Data for processing -

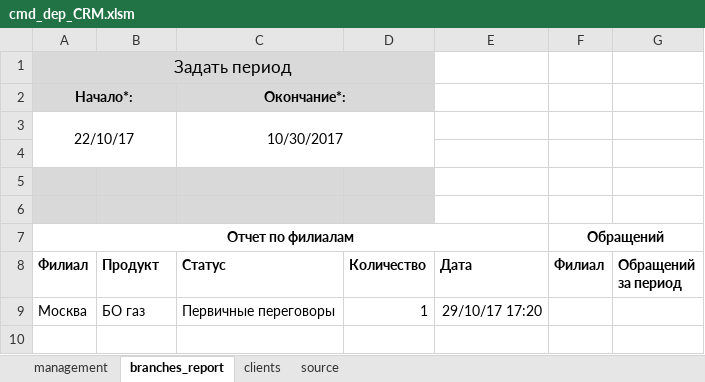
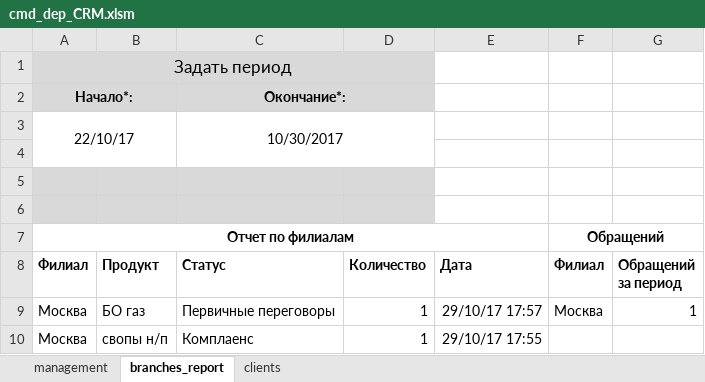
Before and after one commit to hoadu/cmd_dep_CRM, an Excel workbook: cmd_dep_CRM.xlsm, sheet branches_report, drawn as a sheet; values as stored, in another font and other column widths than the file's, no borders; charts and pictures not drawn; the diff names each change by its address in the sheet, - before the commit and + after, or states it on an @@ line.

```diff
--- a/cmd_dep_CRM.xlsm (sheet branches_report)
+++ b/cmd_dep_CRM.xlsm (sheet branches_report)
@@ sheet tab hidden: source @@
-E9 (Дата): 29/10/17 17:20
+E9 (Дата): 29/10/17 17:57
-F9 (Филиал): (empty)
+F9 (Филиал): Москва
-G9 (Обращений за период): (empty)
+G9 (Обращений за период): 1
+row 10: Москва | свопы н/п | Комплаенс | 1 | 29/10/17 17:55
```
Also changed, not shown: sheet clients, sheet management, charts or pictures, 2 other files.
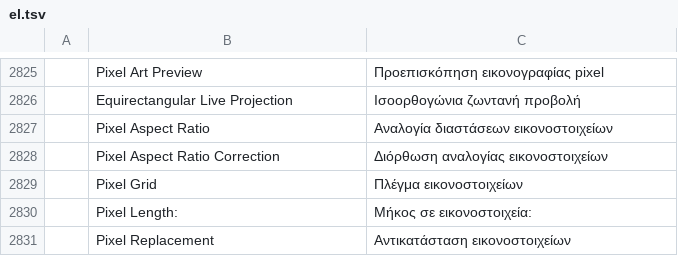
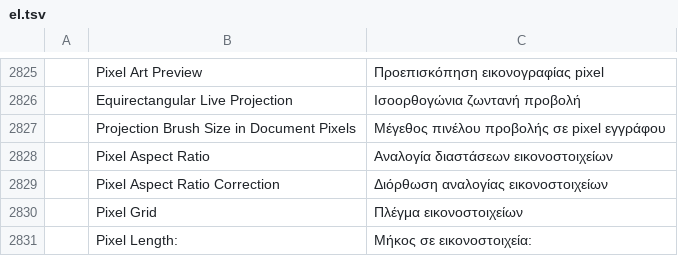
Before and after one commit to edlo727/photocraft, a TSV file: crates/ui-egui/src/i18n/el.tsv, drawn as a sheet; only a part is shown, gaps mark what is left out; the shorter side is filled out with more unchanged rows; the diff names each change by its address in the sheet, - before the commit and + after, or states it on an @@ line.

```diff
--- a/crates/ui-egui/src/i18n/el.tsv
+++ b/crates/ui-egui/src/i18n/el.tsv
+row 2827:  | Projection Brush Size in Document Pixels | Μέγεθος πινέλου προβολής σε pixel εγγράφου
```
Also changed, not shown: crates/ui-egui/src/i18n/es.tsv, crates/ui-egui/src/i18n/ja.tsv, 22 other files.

* * *

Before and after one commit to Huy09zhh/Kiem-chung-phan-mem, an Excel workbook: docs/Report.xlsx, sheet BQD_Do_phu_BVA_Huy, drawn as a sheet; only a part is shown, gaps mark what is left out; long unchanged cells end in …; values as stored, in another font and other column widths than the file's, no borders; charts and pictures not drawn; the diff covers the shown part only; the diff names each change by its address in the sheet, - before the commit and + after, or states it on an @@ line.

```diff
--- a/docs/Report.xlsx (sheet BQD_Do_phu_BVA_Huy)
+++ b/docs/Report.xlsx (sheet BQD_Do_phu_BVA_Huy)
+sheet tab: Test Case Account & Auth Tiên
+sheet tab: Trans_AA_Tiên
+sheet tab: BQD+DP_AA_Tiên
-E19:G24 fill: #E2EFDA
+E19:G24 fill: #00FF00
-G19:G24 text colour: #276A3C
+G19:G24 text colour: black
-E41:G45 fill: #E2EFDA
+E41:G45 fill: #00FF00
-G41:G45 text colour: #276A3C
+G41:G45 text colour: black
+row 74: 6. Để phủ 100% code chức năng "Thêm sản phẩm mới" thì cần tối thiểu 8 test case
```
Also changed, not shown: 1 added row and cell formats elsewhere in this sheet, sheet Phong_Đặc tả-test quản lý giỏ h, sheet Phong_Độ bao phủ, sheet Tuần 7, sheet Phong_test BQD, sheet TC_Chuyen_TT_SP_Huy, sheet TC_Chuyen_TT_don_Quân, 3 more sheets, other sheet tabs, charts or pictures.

Task to carry out - If a line in the entries includes the word "black", copy that line out.

Response to this task -
+G19:G24 text colour: black
+G41:G45 text colour: black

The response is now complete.